Reading Fluency

My students this year are making tremendous growth in reading.  We’ve practiced reading comprehension strategies whole group, small group, and during silent independent reading.  We’ve been talking about finding textual evidence to support our answers.  I’ve been pleased with their overall progress.  However, many of them are still struggling immensely with their reading fluency.  I’m also certain that their fluency is a big part of their reading comprehension struggles.  I’ve read quite a bit about fluency over the last few years, have heard Dr. Tim Rasinski speak quite a few times, and even had him give me feedback on something I created (more on that later).  I’ve always believed fluency is an important, and often overlooked, area of reading, and it’s something I’ve had as a focus in my intervention groups as well as having a fluency bin as a station in my general ed classroom.  You can read more about my fluency bin by clicking on the image below.

Build students' fluency with fluency bins for independent practice.

It’s my third year using a fluency bin and I still think it’s a fantastic center to have; but, at least this year, it’s not enough.  In order to take a new focus on fluency after we return from break, I wanted to put together a new plan to kick things up a notch.

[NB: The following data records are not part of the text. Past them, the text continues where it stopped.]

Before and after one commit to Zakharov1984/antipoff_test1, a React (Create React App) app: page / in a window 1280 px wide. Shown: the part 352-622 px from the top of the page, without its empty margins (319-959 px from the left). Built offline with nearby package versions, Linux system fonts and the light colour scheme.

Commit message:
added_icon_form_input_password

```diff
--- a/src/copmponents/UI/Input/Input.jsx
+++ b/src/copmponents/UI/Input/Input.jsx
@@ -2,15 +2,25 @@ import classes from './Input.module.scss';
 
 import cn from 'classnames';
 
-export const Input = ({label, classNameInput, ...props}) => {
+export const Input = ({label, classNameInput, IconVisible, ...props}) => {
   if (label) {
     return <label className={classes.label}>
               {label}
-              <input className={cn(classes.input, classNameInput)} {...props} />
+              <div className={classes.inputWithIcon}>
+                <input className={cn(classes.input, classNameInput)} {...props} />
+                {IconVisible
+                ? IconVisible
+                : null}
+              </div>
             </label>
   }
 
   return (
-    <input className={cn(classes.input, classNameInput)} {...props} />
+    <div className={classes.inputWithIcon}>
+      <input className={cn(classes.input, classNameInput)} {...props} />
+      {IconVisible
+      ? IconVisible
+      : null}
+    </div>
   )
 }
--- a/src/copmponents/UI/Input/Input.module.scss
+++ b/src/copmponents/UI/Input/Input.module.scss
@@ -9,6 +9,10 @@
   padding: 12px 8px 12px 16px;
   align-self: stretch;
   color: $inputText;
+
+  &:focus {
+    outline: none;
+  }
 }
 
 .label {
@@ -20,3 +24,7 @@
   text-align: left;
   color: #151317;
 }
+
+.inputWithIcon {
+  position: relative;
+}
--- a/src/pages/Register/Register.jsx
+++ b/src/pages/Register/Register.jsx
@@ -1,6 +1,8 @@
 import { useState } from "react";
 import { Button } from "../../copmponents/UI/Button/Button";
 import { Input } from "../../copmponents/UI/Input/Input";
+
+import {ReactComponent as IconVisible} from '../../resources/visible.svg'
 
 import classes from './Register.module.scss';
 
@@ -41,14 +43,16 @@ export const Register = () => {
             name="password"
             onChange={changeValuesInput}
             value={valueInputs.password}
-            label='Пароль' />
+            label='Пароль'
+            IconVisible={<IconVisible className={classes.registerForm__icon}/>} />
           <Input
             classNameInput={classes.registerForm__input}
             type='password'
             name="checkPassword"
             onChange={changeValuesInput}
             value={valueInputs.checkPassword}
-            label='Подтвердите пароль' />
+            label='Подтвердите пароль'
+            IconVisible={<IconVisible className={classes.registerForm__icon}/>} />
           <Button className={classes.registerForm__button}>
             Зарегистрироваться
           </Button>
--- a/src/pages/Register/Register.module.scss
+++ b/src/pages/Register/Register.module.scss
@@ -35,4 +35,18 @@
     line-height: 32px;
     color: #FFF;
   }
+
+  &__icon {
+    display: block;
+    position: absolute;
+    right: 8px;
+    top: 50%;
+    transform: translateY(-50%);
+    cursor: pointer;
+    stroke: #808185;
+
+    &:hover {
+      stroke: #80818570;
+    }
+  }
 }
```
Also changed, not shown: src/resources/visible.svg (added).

I found my copy of The Fluent Reader by Tim Rasinski and reread it to help me design my new classroom plan {I have the 1st edition so things may be slightly different than the new version}.  I knew I already had many resources that we’ve been using, as well as resources available to me to help me get started as soon as we get back from break.  If you haven’t read the book before, maybe consider buying it and then following along with my posts to do a book study of sorts.

According to Dr. Rasinski, and he’s probably the most well known researcher surrounding reading fluency, fluency increases with oral reading.  Dr. Rasinski urges teachers to give students opportunities to continue to read orally, though discourages round robin reading.  Oral reading builds vocabulary, increases confidence, fosters fluency and strengthens decoding skills.  Dr. Rasinski suggests that students use whisperphones to hear themselves orally read.  You can also make whisperphones yourself using cheap PVC pieces from the local hardware store.  You can find out the pieces I used in this post.

I already knew that fluency and comprehension have a close interrelationship but the text reaffirmed it for me.  According to Dr. Rasinski,

“A 1995 (Pinnell, et al.) study sponsored by the United States Department of Education demonstrated the degree of association between oral reading fluency and silent reading comprehension.  In the study, over a thousand fourth graders were asked to read a passage aloud….The same fourth graders were then given a test that measured their comprehension of a set of passages that they read silently.  The fourth graders who were the most fluent readers were also the best comprehenders.  Morever, every decline in oral reading fluency was marked by a corresponding decline in silent reading comprehension.  The students who read orally best also scored best in silent reading comprehension.  And those students who struggled most with oral reading, even though they read with a high level of accuracy, also had the most difficulty in reading comprehension.”

Quite a few years ago when I was serving as my building’s Reading Resource teacher, and DIBELS was still pretty new, a teacher came to me and asked how to record fluency on the students’ report cards.  It seemed the district directed teachers to record it as part of the grade, but did not direct how.  The teacher questioned recording accuracy, as that’s what others were doing, since it wouldn’t depict the students rate of speed.  And, less face it, if students knew that accuracy was what was being looked at, they’d slow way down and try to ensure that.  But then the teacher also didn’t want to record only the student automaticity, either.  I developed rubrics combining prosody (from the NAEP scale that Rasinski cites in his book), automaticity, and accuracy.  I emailed them to Dr. Rasinski for feedback before I began to use them.  I still use them in my classroom now as an overall depiction of students’ fluency and to help me target interventions for students.  To see more about my fluency rubrics, click the image below.

Dr. Rasinski suggests that there are 4 major ways you can build reading fluency with students.

  1. Read aloud
  2. Provide oral support for readers
  3. Offer plenty of practice opportunities
  4. Encourage fluency through phrasing

Throughout the next several days I’ll be posting about each of these topics and linking them back here.  Do you have strategies you do to increase your students’ reading fluency?

(Note: Affiliate links are used in this post.)